# Instructions to follow
Every entry is to be copied exactly as written, and the pictures are to be skipped.

# Study material
####

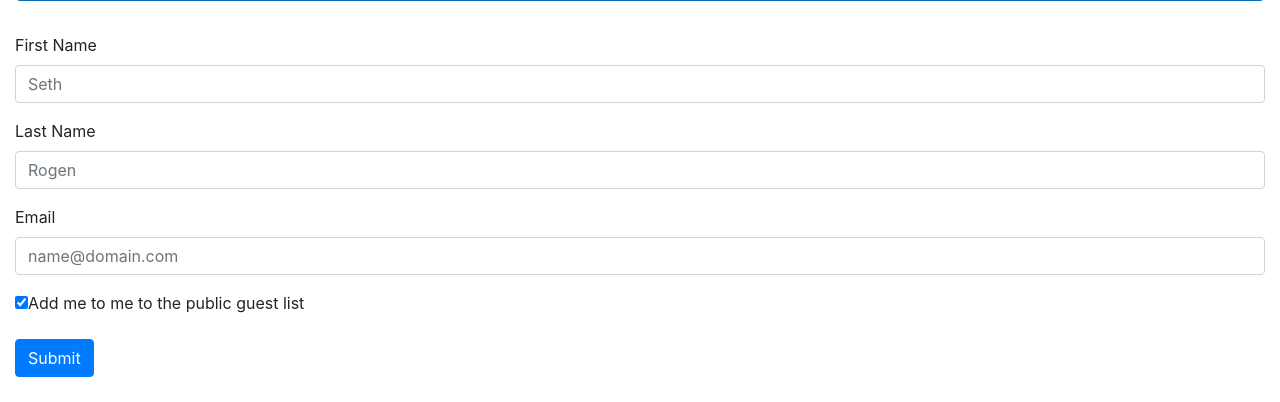
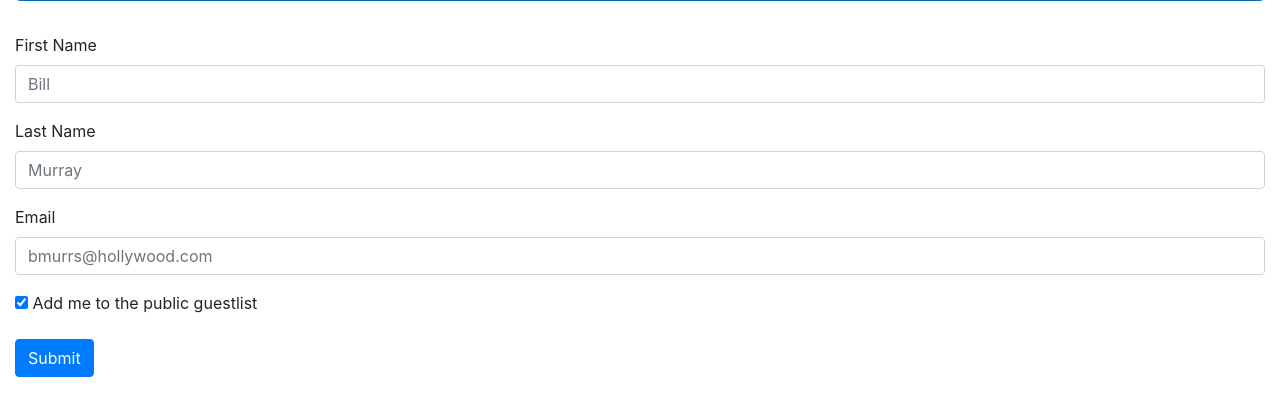
Before and after one commit to xmarnic/improv_registration, a Python web app: template templates/reg_form.html in a window 1280 px wide. Shown: the part 229-631 px from the top of the page. Run offline with Jinja, Linux system fonts and the light colour scheme; the template is opened without the code that fills it, so the values that code supplies are empty; some libraries are stand-ins or nearby versions.

Commit message:
Fix typo in tickbox value.

```diff
--- a/templates/reg_form.html
+++ b/templates/reg_form.html
@@ -7,20 +7,20 @@
             <form action="{{ url_for('register') }}" method="post" class="form-horizontal">
                 <div class="form-group">
                     <label for="first_name" class="control-label">First Name</label>
-                    <input type="text" class="form-control" id="first_name" name="first_name" placeholder="Seth" required="true"/>
+                    <input type="text" class="form-control" id="first_name" name="first_name" placeholder="Bill" required="true"/>
                 </div>
                 <div class="form-group">
                     <label for="last_name" class="control-label">Last Name</label>
-                    <input type="text" class="form-control" id="last_name" name="last_name" placeholder="Rogen" required="true"/>
+                    <input type="text" class="form-control" id="last_name" name="last_name" placeholder="Murray" required="true"/>
                 </div>
                 <div class="form-group">
                     <label for="email" class="control-label">Email</label>
-                    <input type="email" class="form-control" id="email_id" name='email' placeholder="name@domain.com" required="true"/>
+                    <input type="email" class="form-control" id="email_id" name='email' placeholder="bmurrs@hollywood.com" required="true"/>
                 </div>
                 <div class="form-group">
                     <div class="checkbox">
                         <label for="public">
-                            <input checked data-toggle="toggle" name="public" type="checkbox">Add me to me to the public guest list
+                            <input checked data-toggle="toggle" name="public" type="checkbox"> Add me to the public guestlist
                         </label>
                     </div>
                 </div>
```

####

# Task output
Before and after one commit to xmarnic/improv_registration, a Python web app: template templates/reg_form.html in a window 1280 px wide. Shown: the part 229-631 px from the top of the page. Run offline with Jinja, Linux system fonts and the light colour scheme; the template is opened without the code that fills it, so the values that code supplies are empty; some libraries are stand-ins or nearby versions.

Commit message:
Fix typo in tickbox value.

```diff
--- a/templates/reg_form.html
+++ b/templates/reg_form.html
@@ -7,20 +7,20 @@
             <form action="{{ url_for('register') }}" method="post" class="form-horizontal">
                 <div class="form-group">
                     <label for="first_name" class="control-label">First Name</label>
-                    <input type="text" class="form-control" id="first_name" name="first_name" placeholder="Seth" required="true"/>
+                    <input type="text" class="form-control" id="first_name" name="first_name" placeholder="Bill" required="true"/>
                 </div>
                 <div class="form-group">
                     <label for="last_name" class="control-label">Last Name</label>
-                    <input type="text" class="form-control" id="last_name" name="last_name" placeholder="Rogen" required="true"/>
+                    <input type="text" class="form-control" id="last_name" name="last_name" placeholder="Murray" required="true"/>
                 </div>
                 <div class="form-group">
                     <label for="email" class="control-label">Email</label>
-                    <input type="email" class="form-control" id="email_id" name='email' placeholder="name@domain.com" required="true"/>
+                    <input type="email" class="form-control" id="email_id" name='email' placeholder="bmurrs@hollywood.com" required="true"/>
                 </div>
                 <div class="form-group">
                     <div class="checkbox">
                         <label for="public">
-                            <input checked data-toggle="toggle" name="public" type="checkbox">Add me to me to the public guest list
+                            <input checked data-toggle="toggle" name="public" type="checkbox"> Add me to the public guestlist
                         </label>
                     </div>
                 </div>
```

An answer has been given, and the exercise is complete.